Broiling is quick and easy, and the oven can accommodate a personal pizza without trouble. Anything much larger than that is going to have some issues, though. You might be better off going with a regular microwave to heat up especially large slices of pizza, or entire pizzas. Nonetheless, the B&D looks at home in any kitchen, and is definitely American made at the B&D factory.
Black and Decker’s history of quality engineering is well-fought, resulting in their toaster oven being one of the bestsellers nationwide. I highly recommend getting yourself the Black and Decker.
The Oster Convection Oven
The Oster convection oven isn’t a traditional toaster oven, but it’s still pretty good. Having a slightly larger capacity than the Black and Decker as well as a digitized user interface, the Oster is an effective toaster oven.
The Oster is a bit larger than other toaster ovens, which may cause some issues. Also, the vents on the sides of the Oster get blazingly hot—obviously so, but it still means that it needs a bit more counter space to safely use. The main appeal of the Oster relative to a traditional toaster oven are its increased capacity and slightly increased temperature range. Unfortunately, the Oster is a bit over-engineered for the task of being a toaster oven. It’s more complicated than it needs to be, and isn’t as easy to clean as some of the others.
The Breville Smart Oven
The Smart Oven by Breville is another example of a great toaster oven that may be a bit over-engineered.

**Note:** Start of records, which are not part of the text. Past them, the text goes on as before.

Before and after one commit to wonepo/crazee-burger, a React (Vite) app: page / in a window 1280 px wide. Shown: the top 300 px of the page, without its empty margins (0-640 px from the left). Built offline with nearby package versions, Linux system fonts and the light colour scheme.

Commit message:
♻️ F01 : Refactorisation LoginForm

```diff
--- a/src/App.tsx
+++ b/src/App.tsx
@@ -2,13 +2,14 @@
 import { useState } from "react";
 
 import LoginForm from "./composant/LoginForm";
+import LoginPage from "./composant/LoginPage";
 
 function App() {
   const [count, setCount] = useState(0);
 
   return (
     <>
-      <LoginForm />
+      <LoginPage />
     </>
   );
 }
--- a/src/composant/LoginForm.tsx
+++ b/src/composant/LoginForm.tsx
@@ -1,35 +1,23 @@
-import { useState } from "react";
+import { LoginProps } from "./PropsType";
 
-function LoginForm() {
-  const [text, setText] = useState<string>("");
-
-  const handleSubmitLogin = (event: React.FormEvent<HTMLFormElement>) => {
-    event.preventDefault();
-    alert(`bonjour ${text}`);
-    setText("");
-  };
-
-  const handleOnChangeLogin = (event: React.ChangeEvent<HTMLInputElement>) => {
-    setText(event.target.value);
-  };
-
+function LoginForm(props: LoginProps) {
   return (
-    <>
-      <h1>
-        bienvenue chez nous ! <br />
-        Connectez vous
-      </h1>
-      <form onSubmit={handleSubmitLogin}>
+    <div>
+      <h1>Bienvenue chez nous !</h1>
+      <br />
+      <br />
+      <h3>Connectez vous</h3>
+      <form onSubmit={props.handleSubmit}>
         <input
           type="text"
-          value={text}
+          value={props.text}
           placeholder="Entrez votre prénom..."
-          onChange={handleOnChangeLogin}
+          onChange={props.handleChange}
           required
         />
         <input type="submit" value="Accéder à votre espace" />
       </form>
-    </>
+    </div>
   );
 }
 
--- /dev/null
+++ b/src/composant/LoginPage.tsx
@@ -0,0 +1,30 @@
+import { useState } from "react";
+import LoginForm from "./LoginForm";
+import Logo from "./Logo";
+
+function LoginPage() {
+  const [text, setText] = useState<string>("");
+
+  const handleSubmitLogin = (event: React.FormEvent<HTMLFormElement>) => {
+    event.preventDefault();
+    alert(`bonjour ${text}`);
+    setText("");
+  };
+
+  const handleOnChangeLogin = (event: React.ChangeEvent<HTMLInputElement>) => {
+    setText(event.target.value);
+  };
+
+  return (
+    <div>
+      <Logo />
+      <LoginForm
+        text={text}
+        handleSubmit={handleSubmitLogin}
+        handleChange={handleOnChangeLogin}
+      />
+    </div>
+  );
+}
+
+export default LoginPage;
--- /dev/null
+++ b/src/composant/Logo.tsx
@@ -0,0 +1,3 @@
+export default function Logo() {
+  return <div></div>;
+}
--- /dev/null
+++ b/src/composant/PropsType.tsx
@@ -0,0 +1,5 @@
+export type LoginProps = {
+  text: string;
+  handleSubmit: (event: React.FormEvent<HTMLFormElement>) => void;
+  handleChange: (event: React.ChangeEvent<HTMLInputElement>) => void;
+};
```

The Breville marries the digitization of the Oster with the capacity and knob-control of the B&D. The end result is a toaster oven with superior control over temperature, and insulation bar none. This is the Cadillac of the toaster ovens.
Unfortunately, there are a few user experience issues with the Breville—it has four knobs, two buttons, and a digital display. This is overkill, considering that it’s a toaster oven and not a space shuttle. The Breville makes up for it with a cheerful exterior that screams “dorm room” a bit less than the other toaster ovens on this list, but it still looks like a standard appliance.
The Westinghouse Toaster Oven
This is another standard toaster oven, but it looks a bit more swanky than the others. With that being said, it has an average capacity an average timer, and a less-than-granular temperature knob. Though it looks good, the Westinghouse suffers from a timer which can be temperamental, as well as a temperature knob that doesn’t have sufficient markings to be precise with temperature selection.
The insulation of the Westinghouse toaster oven isn’t bad at all, although it’s slightly less effective than the others, making it less efficient. This is paired with a problematic door handle, which can become extremely hot, as it is made out of heat-conductive metal. Over all, the Westinghouse is a pick for those who can’t stand a toaster oven that grabs attention with poor aesthetics.
So, which should I buy?
There isn’t much of a contest here. Buy the Black and Decker toaster oven. It’s a standard addition to every kitchen or dorm room, American made, durable, and sublimely effective for the task that it’s built for. The capacity of the B&D toaster oven is sufficient for making toasts, small pizzas, bagels, or any number of other dishes. Relative to the others, the B&D has the best insulation, is extremely user friendly, electricity efficient, and easy to clean. The warrantee ensures that you’ll get your money’s worth. Sure, it may not look like much, but it’s a toaster oven, not a statue.